It was hard to grow up with; his opinion seemed to be THE opinion. I think I came to the place of everyone needs to have their own voice because of how I was raised. And now, as an adult, I’m figuring that out. Yes, I’m still figuring that out. The good news is that with social media, it’s clear that I’m not...
As I write this, I’m sitting on an airplane that is getting its second coating of de-icing. I joked that de icing is de best part.
Why joke? I mean, I’m now two-and-a-half hours delayed. Two and a half hours!!!
I could be angry.
I could be worried.
Instead, I changed perspective to know that I’m in the best hands possible and that the best decisions – safety-based decisions – are being made for me. So here I sit, with my computer in my lap, tackling one more thing on my list.
I was looking for inspiration. Who knew it would come in the form of a snowstorm that has caused massive flight delays!
I’m peaceful. I’m happy. I’m content. (I’m also not jammed into a middle seat, so that helps, but still…).
Here’s what’s cool for me as an observer of people: No one on this plane is pissed. No one is demanding that we get going....
How often has someone near you done something or suggest you do something together to which you responded (either with that voice in your head or out loud), “Oh, yeah, but that’s just not me.”
That’s fine for someone else, but that’s just not me.

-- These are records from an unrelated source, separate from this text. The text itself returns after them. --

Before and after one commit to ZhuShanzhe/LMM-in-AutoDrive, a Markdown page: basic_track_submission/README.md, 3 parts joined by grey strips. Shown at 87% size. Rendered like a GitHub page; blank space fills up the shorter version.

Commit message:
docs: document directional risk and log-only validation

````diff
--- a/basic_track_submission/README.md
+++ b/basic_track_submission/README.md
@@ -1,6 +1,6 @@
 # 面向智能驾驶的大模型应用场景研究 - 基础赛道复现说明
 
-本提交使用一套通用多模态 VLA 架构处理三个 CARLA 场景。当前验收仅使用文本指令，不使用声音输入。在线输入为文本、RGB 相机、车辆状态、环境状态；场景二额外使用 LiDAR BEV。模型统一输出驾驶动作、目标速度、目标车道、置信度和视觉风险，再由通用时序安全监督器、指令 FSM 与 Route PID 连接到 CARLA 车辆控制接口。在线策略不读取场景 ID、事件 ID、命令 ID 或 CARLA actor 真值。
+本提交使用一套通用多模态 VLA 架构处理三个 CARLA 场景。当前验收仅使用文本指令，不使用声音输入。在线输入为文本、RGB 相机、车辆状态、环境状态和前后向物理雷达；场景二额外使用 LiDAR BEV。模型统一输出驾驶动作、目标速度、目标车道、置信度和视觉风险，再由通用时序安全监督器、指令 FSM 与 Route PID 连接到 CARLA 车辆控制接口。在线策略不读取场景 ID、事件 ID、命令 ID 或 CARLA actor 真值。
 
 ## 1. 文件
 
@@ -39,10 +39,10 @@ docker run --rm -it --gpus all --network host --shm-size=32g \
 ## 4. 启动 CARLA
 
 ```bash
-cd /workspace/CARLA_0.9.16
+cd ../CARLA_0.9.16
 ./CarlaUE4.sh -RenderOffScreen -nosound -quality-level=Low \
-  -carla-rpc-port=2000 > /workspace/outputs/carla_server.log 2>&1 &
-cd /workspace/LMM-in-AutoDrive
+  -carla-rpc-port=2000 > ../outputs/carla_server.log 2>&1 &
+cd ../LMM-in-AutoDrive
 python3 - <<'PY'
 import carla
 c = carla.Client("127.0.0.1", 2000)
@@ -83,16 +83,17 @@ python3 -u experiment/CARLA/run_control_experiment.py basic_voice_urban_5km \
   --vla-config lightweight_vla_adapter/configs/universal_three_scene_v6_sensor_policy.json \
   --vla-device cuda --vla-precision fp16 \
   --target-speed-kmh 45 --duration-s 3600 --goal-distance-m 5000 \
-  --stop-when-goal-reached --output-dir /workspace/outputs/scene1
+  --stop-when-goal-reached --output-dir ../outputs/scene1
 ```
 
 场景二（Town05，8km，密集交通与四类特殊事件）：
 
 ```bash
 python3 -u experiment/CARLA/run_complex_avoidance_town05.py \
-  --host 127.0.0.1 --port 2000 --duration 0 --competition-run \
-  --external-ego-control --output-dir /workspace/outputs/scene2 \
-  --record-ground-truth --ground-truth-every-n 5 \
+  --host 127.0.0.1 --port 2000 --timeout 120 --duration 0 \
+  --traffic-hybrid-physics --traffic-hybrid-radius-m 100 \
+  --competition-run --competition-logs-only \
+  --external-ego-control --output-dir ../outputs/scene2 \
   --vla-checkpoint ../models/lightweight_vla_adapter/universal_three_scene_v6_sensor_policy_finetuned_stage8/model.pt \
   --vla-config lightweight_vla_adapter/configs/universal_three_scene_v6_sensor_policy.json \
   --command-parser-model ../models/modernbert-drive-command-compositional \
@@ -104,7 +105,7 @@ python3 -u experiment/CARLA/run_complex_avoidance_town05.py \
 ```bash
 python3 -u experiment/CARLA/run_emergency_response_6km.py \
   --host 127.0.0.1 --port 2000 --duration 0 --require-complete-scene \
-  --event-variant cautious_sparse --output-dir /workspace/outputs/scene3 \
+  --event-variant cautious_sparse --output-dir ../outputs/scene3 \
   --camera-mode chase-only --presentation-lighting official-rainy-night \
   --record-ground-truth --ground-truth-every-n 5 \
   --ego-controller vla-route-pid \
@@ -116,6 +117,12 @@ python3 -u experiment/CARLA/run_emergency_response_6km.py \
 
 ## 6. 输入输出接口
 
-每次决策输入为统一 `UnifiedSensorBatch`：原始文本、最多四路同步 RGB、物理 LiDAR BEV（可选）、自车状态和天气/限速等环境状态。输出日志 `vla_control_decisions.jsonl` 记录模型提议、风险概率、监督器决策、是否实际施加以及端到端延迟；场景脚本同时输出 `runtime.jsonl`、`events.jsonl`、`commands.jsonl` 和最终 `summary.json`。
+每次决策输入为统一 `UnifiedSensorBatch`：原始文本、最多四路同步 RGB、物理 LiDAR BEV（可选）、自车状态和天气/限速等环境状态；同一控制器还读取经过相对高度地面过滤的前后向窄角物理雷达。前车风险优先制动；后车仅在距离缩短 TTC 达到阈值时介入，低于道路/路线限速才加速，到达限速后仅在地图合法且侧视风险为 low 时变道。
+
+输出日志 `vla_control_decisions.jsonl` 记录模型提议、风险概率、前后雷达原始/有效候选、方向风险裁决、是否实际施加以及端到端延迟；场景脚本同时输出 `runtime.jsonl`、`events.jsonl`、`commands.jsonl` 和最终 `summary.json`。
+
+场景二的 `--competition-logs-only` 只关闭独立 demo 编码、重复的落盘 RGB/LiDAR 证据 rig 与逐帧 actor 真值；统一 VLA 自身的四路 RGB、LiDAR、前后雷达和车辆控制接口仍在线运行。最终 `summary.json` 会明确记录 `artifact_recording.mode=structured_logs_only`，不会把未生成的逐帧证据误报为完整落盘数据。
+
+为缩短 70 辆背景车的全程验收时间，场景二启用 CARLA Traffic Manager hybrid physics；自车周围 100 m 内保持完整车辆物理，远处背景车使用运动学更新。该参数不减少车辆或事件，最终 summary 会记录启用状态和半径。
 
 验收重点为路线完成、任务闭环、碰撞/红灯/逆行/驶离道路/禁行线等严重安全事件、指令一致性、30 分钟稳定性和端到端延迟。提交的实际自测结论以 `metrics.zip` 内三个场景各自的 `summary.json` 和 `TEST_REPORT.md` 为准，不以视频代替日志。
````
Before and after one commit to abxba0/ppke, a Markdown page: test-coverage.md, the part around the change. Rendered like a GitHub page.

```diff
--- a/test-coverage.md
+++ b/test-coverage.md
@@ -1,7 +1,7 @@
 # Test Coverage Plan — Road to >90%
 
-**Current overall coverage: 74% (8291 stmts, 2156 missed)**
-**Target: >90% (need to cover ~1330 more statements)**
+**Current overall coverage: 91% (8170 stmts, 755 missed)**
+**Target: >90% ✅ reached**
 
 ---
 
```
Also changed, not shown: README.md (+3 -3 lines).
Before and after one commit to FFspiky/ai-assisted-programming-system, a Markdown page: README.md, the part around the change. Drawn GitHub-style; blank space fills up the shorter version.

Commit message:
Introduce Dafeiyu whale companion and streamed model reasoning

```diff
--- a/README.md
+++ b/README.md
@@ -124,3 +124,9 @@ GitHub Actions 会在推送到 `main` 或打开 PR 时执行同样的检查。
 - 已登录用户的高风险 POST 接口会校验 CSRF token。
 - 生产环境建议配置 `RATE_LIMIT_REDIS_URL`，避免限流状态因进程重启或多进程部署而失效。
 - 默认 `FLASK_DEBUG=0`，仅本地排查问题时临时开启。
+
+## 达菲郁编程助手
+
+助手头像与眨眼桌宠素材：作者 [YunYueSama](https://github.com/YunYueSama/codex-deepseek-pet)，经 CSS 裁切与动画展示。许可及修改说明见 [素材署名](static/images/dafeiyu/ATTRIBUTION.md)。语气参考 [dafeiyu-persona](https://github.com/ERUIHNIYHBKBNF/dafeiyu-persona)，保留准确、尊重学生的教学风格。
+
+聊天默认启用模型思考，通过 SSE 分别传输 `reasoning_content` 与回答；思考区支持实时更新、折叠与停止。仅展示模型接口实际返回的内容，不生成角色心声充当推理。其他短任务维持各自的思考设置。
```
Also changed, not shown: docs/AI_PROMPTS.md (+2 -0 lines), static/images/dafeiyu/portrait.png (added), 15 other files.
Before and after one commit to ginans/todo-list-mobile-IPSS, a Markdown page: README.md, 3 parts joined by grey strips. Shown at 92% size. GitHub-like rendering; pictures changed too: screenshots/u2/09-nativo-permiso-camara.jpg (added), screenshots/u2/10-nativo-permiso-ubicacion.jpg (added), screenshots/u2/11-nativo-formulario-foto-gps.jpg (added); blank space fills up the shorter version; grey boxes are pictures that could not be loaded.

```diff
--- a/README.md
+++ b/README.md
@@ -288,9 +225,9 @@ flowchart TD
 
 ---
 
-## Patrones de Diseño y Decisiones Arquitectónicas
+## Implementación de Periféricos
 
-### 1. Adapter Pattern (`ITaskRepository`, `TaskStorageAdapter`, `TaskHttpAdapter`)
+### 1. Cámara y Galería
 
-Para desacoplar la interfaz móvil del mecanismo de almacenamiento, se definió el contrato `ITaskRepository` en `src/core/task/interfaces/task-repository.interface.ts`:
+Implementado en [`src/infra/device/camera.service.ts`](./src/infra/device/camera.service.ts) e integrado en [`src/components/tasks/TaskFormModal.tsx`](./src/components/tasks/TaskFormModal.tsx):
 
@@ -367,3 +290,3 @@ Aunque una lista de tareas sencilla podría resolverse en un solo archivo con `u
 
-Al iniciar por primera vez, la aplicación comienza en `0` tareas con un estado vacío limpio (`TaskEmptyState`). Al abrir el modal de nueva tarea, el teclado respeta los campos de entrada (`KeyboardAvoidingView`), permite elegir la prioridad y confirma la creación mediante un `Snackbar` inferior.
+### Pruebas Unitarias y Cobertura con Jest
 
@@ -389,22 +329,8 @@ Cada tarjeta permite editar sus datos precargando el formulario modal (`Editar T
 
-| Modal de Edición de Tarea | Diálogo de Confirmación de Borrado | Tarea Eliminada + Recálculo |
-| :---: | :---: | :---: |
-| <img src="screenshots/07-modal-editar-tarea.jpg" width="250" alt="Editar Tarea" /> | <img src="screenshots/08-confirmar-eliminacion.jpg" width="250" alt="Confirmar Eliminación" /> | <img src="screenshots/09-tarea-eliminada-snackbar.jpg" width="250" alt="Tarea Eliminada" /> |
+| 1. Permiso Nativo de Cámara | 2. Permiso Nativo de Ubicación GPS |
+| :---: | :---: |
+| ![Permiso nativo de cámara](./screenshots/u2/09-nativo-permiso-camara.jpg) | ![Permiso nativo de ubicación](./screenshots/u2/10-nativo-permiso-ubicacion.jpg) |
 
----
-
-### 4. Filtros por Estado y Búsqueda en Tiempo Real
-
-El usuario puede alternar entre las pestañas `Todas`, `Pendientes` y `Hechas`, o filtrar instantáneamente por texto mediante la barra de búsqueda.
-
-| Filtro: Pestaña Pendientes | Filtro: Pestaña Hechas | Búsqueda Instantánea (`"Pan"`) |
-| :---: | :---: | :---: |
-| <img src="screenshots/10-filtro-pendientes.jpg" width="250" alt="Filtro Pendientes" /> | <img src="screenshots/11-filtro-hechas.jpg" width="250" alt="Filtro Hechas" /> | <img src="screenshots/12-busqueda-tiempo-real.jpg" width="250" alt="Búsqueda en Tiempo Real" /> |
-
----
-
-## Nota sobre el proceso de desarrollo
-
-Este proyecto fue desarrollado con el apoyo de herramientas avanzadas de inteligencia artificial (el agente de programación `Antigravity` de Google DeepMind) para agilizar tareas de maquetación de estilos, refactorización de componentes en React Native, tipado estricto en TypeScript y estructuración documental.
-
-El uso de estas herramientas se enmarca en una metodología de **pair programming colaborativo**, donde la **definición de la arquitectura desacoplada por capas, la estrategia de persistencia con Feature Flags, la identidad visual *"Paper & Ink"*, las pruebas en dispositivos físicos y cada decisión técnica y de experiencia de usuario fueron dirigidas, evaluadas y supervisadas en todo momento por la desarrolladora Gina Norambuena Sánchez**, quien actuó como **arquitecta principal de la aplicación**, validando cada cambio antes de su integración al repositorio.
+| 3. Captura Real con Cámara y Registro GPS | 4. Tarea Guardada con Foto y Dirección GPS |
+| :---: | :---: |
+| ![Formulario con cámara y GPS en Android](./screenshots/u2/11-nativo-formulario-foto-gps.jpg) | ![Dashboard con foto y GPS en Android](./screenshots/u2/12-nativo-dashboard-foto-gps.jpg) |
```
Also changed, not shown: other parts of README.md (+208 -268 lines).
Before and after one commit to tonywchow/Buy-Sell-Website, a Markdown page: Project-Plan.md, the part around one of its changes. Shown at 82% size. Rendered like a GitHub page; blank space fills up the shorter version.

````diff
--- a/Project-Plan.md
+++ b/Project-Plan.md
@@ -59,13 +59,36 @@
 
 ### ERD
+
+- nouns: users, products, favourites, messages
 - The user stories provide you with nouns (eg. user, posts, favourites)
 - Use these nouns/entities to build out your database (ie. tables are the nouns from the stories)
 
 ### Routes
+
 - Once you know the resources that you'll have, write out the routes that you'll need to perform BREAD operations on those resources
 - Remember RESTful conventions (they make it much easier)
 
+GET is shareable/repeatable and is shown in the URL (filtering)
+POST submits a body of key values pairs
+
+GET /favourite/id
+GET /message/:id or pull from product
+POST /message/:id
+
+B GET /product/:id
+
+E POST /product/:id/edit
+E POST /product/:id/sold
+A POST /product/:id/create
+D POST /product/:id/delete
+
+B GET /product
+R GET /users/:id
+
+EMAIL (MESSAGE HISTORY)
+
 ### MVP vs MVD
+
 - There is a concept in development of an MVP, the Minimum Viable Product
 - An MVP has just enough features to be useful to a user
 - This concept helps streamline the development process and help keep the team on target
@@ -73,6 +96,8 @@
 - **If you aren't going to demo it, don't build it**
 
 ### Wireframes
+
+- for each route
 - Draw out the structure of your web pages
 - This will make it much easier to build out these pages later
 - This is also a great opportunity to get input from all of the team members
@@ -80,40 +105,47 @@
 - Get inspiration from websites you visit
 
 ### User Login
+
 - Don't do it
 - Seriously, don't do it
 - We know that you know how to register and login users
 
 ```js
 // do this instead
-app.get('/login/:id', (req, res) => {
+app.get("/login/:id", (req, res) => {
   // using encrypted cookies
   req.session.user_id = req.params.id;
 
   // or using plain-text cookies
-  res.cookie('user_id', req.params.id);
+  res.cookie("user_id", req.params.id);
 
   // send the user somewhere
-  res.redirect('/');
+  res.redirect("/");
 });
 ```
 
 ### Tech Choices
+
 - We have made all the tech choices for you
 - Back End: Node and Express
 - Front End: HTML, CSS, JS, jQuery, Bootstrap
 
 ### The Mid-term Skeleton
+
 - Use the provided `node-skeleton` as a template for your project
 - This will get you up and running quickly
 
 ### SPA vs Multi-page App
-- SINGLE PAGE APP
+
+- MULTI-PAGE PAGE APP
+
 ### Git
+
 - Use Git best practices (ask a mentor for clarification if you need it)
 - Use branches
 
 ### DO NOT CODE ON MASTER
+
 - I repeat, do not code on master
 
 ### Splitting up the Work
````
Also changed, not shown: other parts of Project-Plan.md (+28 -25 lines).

Welcome to Wednesdays With Wayne where this week I’m asking you the question – How Do You Know???
Dancing is fine for other people, but that’s just not me.
Singing karaoke is okay for those people, I mean look, they’ve been drinking, but that’s just not me.
Dying your hair purple is okay, I guess. But wow, that’s just not me.
How do you know?
That purple hair thing… I dared to try it about six years ago.
It’s hair. I knew it’d grow out if I hated it. It’s like trying on a sweater or some other jewelry. It turned out that dying my hair purple made the darker areas darker and the slightly silver areas tinge with...
My wife turned to me and said, “I respectfully disagree.” We were discussing self-esteem. It turned out that we both actually DID agree with each other. We just had a different approach to the topic. No one gets a prize for just showing up. Showing up is your job.
And, sometimes we need a cheerleader in our corner, someone to remind us that we can do it. That’s different than being given a prize for just trying. If you get in the game, I’ll cheer you on. If you win, I’ll celebrate that win. If you don’t win, I’ll remind you that you’re capable of figuring it out and help you strategize for how to do better.
That’s different than telling you that you’re wonderful just for even having the dream of maybe wanting to try to put your toe in the water sometime soon maybe kind of.
Welcome to this week’s Wednesdays With Wayne!
No, I’m not a big fan of entitlement....
In a recent conversation with a client, we spoke about how to connect the outer world with the inner world and vice versa. Our conversation turned to how simplification and decluttering actually makes room for new possibilities to enter your world. Sometimes simply having space creates the new opportunities.
In terms of productivity, the more that you can clear your workspace and the more that you can simplify, the more productive you actually become. For those people who have incredibly complex lives and crowded calendars, simplification and decluttering becomes all the more important.
Here's something to practice: Look around. What one thing in your workspace or wherever it is you are seeing this or reading this, what one thing in that space can you get rid of, just one, right now? Maybe it's a pen that no longer works. Maybe it's that piece of mail (or stack of mail?) that you've been meaning to get to. Go through it; get rid of it. When...